Repeat the data below exactly. Include each line.

**** Records provided ****

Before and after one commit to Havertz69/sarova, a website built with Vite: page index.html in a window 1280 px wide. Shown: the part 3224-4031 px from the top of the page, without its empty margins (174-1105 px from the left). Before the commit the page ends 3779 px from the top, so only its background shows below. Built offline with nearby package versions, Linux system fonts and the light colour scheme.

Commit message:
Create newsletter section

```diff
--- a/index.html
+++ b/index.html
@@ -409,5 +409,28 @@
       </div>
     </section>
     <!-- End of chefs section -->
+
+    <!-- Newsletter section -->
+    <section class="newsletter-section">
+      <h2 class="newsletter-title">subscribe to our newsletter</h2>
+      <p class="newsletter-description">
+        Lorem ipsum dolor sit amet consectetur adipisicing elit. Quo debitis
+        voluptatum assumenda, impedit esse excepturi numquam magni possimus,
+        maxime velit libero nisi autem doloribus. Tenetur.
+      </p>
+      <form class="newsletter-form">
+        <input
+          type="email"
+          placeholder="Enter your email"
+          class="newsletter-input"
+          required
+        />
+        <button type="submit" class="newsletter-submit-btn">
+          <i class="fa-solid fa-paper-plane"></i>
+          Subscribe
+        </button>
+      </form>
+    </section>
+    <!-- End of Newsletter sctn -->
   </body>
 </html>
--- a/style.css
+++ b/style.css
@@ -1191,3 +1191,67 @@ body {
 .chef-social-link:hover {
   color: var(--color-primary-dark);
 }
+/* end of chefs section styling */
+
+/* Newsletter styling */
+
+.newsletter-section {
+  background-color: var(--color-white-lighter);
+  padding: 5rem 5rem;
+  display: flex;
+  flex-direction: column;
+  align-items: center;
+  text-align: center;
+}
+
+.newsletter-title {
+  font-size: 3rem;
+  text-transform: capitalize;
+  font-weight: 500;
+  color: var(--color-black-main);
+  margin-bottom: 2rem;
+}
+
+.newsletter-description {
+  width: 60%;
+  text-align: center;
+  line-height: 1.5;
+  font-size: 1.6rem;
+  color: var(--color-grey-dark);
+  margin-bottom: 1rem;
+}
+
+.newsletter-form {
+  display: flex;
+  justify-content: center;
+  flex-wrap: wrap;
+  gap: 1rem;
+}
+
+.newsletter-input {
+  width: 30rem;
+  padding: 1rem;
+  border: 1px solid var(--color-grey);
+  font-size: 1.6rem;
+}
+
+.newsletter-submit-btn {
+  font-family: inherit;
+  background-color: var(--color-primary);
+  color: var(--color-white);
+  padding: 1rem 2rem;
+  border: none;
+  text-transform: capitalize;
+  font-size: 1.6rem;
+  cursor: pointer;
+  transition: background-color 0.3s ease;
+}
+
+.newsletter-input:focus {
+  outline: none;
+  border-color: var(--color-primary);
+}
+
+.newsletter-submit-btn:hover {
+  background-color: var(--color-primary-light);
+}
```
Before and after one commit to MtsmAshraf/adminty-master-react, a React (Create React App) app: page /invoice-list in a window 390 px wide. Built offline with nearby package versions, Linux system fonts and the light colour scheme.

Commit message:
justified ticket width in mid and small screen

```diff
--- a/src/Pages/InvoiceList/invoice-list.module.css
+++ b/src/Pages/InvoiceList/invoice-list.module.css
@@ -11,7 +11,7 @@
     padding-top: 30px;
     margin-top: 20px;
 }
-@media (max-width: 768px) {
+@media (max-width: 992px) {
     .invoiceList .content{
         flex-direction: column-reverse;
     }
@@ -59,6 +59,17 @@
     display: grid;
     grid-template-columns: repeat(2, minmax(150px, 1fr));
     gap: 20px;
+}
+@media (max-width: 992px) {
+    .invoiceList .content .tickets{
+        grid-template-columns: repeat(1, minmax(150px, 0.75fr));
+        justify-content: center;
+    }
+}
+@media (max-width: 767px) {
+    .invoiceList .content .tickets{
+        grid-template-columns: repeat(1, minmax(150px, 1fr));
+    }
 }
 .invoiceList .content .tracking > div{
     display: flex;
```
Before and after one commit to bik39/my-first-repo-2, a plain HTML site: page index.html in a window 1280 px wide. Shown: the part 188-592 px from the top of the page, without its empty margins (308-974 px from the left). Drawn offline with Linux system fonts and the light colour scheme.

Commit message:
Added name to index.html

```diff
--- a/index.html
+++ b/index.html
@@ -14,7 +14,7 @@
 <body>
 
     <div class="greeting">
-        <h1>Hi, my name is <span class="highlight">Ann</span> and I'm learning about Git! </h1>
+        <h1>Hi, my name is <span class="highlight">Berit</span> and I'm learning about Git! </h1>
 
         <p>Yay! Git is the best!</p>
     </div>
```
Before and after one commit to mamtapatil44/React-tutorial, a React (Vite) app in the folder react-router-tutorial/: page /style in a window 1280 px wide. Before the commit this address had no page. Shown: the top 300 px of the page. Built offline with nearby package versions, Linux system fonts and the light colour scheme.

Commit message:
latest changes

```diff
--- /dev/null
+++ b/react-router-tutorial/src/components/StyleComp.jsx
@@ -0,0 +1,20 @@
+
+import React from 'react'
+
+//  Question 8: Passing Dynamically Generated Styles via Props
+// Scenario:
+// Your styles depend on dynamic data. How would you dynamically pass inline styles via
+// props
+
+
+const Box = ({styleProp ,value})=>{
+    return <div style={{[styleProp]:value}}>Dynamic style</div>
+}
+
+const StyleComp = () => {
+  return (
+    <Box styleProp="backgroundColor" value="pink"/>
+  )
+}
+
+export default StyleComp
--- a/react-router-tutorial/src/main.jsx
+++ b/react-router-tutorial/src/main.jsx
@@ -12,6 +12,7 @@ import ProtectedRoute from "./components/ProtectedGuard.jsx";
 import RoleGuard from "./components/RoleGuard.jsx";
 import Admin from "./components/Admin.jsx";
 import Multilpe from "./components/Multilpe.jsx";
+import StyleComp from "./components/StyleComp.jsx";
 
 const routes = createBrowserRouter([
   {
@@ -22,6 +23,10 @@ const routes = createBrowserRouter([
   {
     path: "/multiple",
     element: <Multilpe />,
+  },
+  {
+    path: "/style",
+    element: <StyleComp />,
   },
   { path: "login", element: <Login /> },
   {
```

****

● Expected answer
Before and after one commit to Havertz69/sarova, a website built with Vite: page index.html in a window 1280 px wide. Shown: the part 3224-4031 px from the top of the page, without its empty margins (174-1105 px from the left). Before the commit the page ends 3779 px from the top, so only its background shows below. Built offline with nearby package versions, Linux system fonts and the light colour scheme.

Commit message:
Create newsletter section

```diff
--- a/index.html
+++ b/index.html
@@ -409,5 +409,28 @@
       </div>
     </section>
     <!-- End of chefs section -->
+
+    <!-- Newsletter section -->
+    <section class="newsletter-section">
+      <h2 class="newsletter-title">subscribe to our newsletter</h2>
+      <p class="newsletter-description">
+        Lorem ipsum dolor sit amet consectetur adipisicing elit. Quo debitis
+        voluptatum assumenda, impedit esse excepturi numquam magni possimus,
+        maxime velit libero nisi autem doloribus. Tenetur.
+      </p>
+      <form class="newsletter-form">
+        <input
+          type="email"
+          placeholder="Enter your email"
+          class="newsletter-input"
+          required
+        />
+        <button type="submit" class="newsletter-submit-btn">
+          <i class="fa-solid fa-paper-plane"></i>
+          Subscribe
+        </button>
+      </form>
+    </section>
+    <!-- End of Newsletter sctn -->
   </body>
 </html>
--- a/style.css
+++ b/style.css
@@ -1191,3 +1191,67 @@ body {
 .chef-social-link:hover {
   color: var(--color-primary-dark);
 }
+/* end of chefs section styling */
+
+/* Newsletter styling */
+
+.newsletter-section {
+  background-color: var(--color-white-lighter);
+  padding: 5rem 5rem;
+  display: flex;
+  flex-direction: column;
+  align-items: center;
+  text-align: center;
+}
+
+.newsletter-title {
+  font-size: 3rem;
+  text-transform: capitalize;
+  font-weight: 500;
+  color: var(--color-black-main);
+  margin-bottom: 2rem;
+}
+
+.newsletter-description {
+  width: 60%;
+  text-align: center;
+  line-height: 1.5;
+  font-size: 1.6rem;
+  color: var(--color-grey-dark);
+  margin-bottom: 1rem;
+}
+
+.newsletter-form {
+  display: flex;
+  justify-content: center;
+  flex-wrap: wrap;
+  gap: 1rem;
+}
+
+.newsletter-input {
+  width: 30rem;
+  padding: 1rem;
+  border: 1px solid var(--color-grey);
+  font-size: 1.6rem;
+}
+
+.newsletter-submit-btn {
+  font-family: inherit;
+  background-color: var(--color-primary);
+  color: var(--color-white);
+  padding: 1rem 2rem;
+  border: none;
+  text-transform: capitalize;
+  font-size: 1.6rem;
+  cursor: pointer;
+  transition: background-color 0.3s ease;
+}
+
+.newsletter-input:focus {
+  outline: none;
+  border-color: var(--color-primary);
+}
+
+.newsletter-submit-btn:hover {
+  background-color: var(--color-primary-light);
+}
```
Before and after one commit to MtsmAshraf/adminty-master-react, a React (Create React App) app: page /invoice-list in a window 390 px wide. Built offline with nearby package versions, Linux system fonts and the light colour scheme.

Commit message:
justified ticket width in mid and small screen

```diff
--- a/src/Pages/InvoiceList/invoice-list.module.css
+++ b/src/Pages/InvoiceList/invoice-list.module.css
@@ -11,7 +11,7 @@
     padding-top: 30px;
     margin-top: 20px;
 }
-@media (max-width: 768px) {
+@media (max-width: 992px) {
     .invoiceList .content{
         flex-direction: column-reverse;
     }
@@ -59,6 +59,17 @@
     display: grid;
     grid-template-columns: repeat(2, minmax(150px, 1fr));
     gap: 20px;
+}
+@media (max-width: 992px) {
+    .invoiceList .content .tickets{
+        grid-template-columns: repeat(1, minmax(150px, 0.75fr));
+        justify-content: center;
+    }
+}
+@media (max-width: 767px) {
+    .invoiceList .content .tickets{
+        grid-template-columns: repeat(1, minmax(150px, 1fr));
+    }
 }
 .invoiceList .content .tracking > div{
     display: flex;
```
Before and after one commit to bik39/my-first-repo-2, a plain HTML site: page index.html in a window 1280 px wide. Shown: the part 188-592 px from the top of the page, without its empty margins (308-974 px from the left). Drawn offline with Linux system fonts and the light colour scheme.

Commit message:
Added name to index.html

```diff
--- a/index.html
+++ b/index.html
@@ -14,7 +14,7 @@
 <body>
 
     <div class="greeting">
-        <h1>Hi, my name is <span class="highlight">Ann</span> and I'm learning about Git! </h1>
+        <h1>Hi, my name is <span class="highlight">Berit</span> and I'm learning about Git! </h1>
 
         <p>Yay! Git is the best!</p>
     </div>
```
Before and after one commit to mamtapatil44/React-tutorial, a React (Vite) app in the folder react-router-tutorial/: page /style in a window 1280 px wide. Before the commit this address had no page. Shown: the top 300 px of the page. Built offline with nearby package versions, Linux system fonts and the light colour scheme.

Commit message:
latest changes

```diff
--- /dev/null
+++ b/react-router-tutorial/src/components/StyleComp.jsx
@@ -0,0 +1,20 @@
+
+import React from 'react'
+
+//  Question 8: Passing Dynamically Generated Styles via Props
+// Scenario:
+// Your styles depend on dynamic data. How would you dynamically pass inline styles via
+// props
+
+
+const Box = ({styleProp ,value})=>{
+    return <div style={{[styleProp]:value}}>Dynamic style</div>
+}
+
+const StyleComp = () => {
+  return (
+    <Box styleProp="backgroundColor" value="pink"/>
+  )
+}
+
+export default StyleComp
--- a/react-router-tutorial/src/main.jsx
+++ b/react-router-tutorial/src/main.jsx
@@ -12,6 +12,7 @@ import ProtectedRoute from "./components/ProtectedGuard.jsx";
 import RoleGuard from "./components/RoleGuard.jsx";
 import Admin from "./components/Admin.jsx";
 import Multilpe from "./components/Multilpe.jsx";
+import StyleComp from "./components/StyleComp.jsx";
 
 const routes = createBrowserRouter([
   {
@@ -22,6 +23,10 @@ const routes = createBrowserRouter([
   {
     path: "/multiple",
     element: <Multilpe />,
+  },
+  {
+    path: "/style",
+    element: <StyleComp />,
   },
   { path: "login", element: <Login /> },
   {
```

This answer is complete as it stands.